_REQUIRED WORK_
Every record that follows must be returned word for word.

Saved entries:

'''

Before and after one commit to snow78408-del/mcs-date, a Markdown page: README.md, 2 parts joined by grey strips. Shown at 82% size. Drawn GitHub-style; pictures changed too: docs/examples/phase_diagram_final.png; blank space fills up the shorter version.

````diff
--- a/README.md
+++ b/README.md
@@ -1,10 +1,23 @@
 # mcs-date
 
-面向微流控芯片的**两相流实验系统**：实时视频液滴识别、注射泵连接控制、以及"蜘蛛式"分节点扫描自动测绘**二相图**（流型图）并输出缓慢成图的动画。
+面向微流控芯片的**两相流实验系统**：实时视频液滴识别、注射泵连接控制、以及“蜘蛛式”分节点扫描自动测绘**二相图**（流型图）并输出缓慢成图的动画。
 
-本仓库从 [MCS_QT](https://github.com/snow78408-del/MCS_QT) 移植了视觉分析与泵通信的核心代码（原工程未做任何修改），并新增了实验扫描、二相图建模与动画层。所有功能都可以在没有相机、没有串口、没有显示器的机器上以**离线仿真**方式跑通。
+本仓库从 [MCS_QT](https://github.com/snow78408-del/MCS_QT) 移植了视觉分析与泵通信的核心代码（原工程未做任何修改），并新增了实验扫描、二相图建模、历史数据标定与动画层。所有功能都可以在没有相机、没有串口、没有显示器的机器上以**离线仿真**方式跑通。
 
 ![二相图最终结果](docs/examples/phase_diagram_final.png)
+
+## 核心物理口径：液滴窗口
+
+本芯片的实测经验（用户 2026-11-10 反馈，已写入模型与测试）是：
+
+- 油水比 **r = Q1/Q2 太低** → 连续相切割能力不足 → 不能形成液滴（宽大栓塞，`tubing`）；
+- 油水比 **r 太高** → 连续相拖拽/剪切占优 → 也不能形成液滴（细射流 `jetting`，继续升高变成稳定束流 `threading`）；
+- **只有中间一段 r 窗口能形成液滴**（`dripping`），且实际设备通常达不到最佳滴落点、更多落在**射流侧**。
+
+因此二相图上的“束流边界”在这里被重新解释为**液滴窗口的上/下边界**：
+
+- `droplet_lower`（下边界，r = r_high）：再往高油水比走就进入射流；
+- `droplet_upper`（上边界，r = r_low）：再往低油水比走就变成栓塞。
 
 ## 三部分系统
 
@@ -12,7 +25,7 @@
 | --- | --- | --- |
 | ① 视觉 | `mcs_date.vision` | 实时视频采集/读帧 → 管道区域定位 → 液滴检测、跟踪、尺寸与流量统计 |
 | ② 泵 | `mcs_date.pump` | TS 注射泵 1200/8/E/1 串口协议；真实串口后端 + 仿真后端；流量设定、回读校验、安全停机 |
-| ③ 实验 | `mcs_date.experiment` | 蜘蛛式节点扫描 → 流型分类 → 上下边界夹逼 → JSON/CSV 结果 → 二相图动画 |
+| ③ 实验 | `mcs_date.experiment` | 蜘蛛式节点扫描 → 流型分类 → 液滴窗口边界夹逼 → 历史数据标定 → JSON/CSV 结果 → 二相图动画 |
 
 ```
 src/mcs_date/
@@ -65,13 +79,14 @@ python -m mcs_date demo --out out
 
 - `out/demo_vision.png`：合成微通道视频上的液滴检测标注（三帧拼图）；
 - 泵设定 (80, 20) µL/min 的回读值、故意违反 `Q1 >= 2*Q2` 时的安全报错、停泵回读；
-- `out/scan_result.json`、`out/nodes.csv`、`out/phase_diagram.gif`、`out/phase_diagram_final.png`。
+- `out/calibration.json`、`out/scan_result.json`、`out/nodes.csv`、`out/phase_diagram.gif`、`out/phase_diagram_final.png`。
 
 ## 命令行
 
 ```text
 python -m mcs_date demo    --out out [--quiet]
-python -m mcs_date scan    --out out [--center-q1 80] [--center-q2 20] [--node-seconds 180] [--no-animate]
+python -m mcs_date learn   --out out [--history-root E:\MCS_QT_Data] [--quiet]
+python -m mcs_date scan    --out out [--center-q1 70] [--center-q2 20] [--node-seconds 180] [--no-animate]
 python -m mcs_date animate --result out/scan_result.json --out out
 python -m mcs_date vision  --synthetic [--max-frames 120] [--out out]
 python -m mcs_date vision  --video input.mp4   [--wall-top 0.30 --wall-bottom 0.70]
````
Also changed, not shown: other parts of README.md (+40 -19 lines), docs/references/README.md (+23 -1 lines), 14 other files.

'''

_EXERCISE SOLUTION_
Before and after one commit to snow78408-del/mcs-date, a Markdown page: README.md, 2 parts joined by grey strips. Shown at 82% size. Drawn GitHub-style; pictures changed too: docs/examples/phase_diagram_final.png; blank space fills up the shorter version.

````diff
--- a/README.md
+++ b/README.md
@@ -1,10 +1,23 @@
 # mcs-date
 
-面向微流控芯片的**两相流实验系统**：实时视频液滴识别、注射泵连接控制、以及"蜘蛛式"分节点扫描自动测绘**二相图**（流型图）并输出缓慢成图的动画。
+面向微流控芯片的**两相流实验系统**：实时视频液滴识别、注射泵连接控制、以及“蜘蛛式”分节点扫描自动测绘**二相图**（流型图）并输出缓慢成图的动画。
 
-本仓库从 [MCS_QT](https://github.com/snow78408-del/MCS_QT) 移植了视觉分析与泵通信的核心代码（原工程未做任何修改），并新增了实验扫描、二相图建模与动画层。所有功能都可以在没有相机、没有串口、没有显示器的机器上以**离线仿真**方式跑通。
+本仓库从 [MCS_QT](https://github.com/snow78408-del/MCS_QT) 移植了视觉分析与泵通信的核心代码（原工程未做任何修改），并新增了实验扫描、二相图建模、历史数据标定与动画层。所有功能都可以在没有相机、没有串口、没有显示器的机器上以**离线仿真**方式跑通。
 
 ![二相图最终结果](docs/examples/phase_diagram_final.png)
+
+## 核心物理口径：液滴窗口
+
+本芯片的实测经验（用户 2026-11-10 反馈，已写入模型与测试）是：
+
+- 油水比 **r = Q1/Q2 太低** → 连续相切割能力不足 → 不能形成液滴（宽大栓塞，`tubing`）；
+- 油水比 **r 太高** → 连续相拖拽/剪切占优 → 也不能形成液滴（细射流 `jetting`，继续升高变成稳定束流 `threading`）；
+- **只有中间一段 r 窗口能形成液滴**（`dripping`），且实际设备通常达不到最佳滴落点、更多落在**射流侧**。
+
+因此二相图上的“束流边界”在这里被重新解释为**液滴窗口的上/下边界**：
+
+- `droplet_lower`（下边界，r = r_high）：再往高油水比走就进入射流；
+- `droplet_upper`（上边界，r = r_low）：再往低油水比走就变成栓塞。
 
 ## 三部分系统
 
@@ -12,7 +25,7 @@
 | --- | --- | --- |
 | ① 视觉 | `mcs_date.vision` | 实时视频采集/读帧 → 管道区域定位 → 液滴检测、跟踪、尺寸与流量统计 |
 | ② 泵 | `mcs_date.pump` | TS 注射泵 1200/8/E/1 串口协议；真实串口后端 + 仿真后端；流量设定、回读校验、安全停机 |
-| ③ 实验 | `mcs_date.experiment` | 蜘蛛式节点扫描 → 流型分类 → 上下边界夹逼 → JSON/CSV 结果 → 二相图动画 |
+| ③ 实验 | `mcs_date.experiment` | 蜘蛛式节点扫描 → 流型分类 → 液滴窗口边界夹逼 → 历史数据标定 → JSON/CSV 结果 → 二相图动画 |
 
 ```
 src/mcs_date/
@@ -65,13 +79,14 @@ python -m mcs_date demo --out out
 
 - `out/demo_vision.png`：合成微通道视频上的液滴检测标注（三帧拼图）；
 - 泵设定 (80, 20) µL/min 的回读值、故意违反 `Q1 >= 2*Q2` 时的安全报错、停泵回读；
-- `out/scan_result.json`、`out/nodes.csv`、`out/phase_diagram.gif`、`out/phase_diagram_final.png`。
+- `out/calibration.json`、`out/scan_result.json`、`out/nodes.csv`、`out/phase_diagram.gif`、`out/phase_diagram_final.png`。
 
 ## 命令行
 
 ```text
 python -m mcs_date demo    --out out [--quiet]
-python -m mcs_date scan    --out out [--center-q1 80] [--center-q2 20] [--node-seconds 180] [--no-animate]
+python -m mcs_date learn   --out out [--history-root E:\MCS_QT_Data] [--quiet]
+python -m mcs_date scan    --out out [--center-q1 70] [--center-q2 20] [--node-seconds 180] [--no-animate]
 python -m mcs_date animate --result out/scan_result.json --out out
 python -m mcs_date vision  --synthetic [--max-frames 120] [--out out]
 python -m mcs_date vision  --video input.mp4   [--wall-top 0.30 --wall-bottom 0.70]
````
Also changed, not shown: other parts of README.md (+40 -19 lines), docs/references/README.md (+23 -1 lines), 14 other files.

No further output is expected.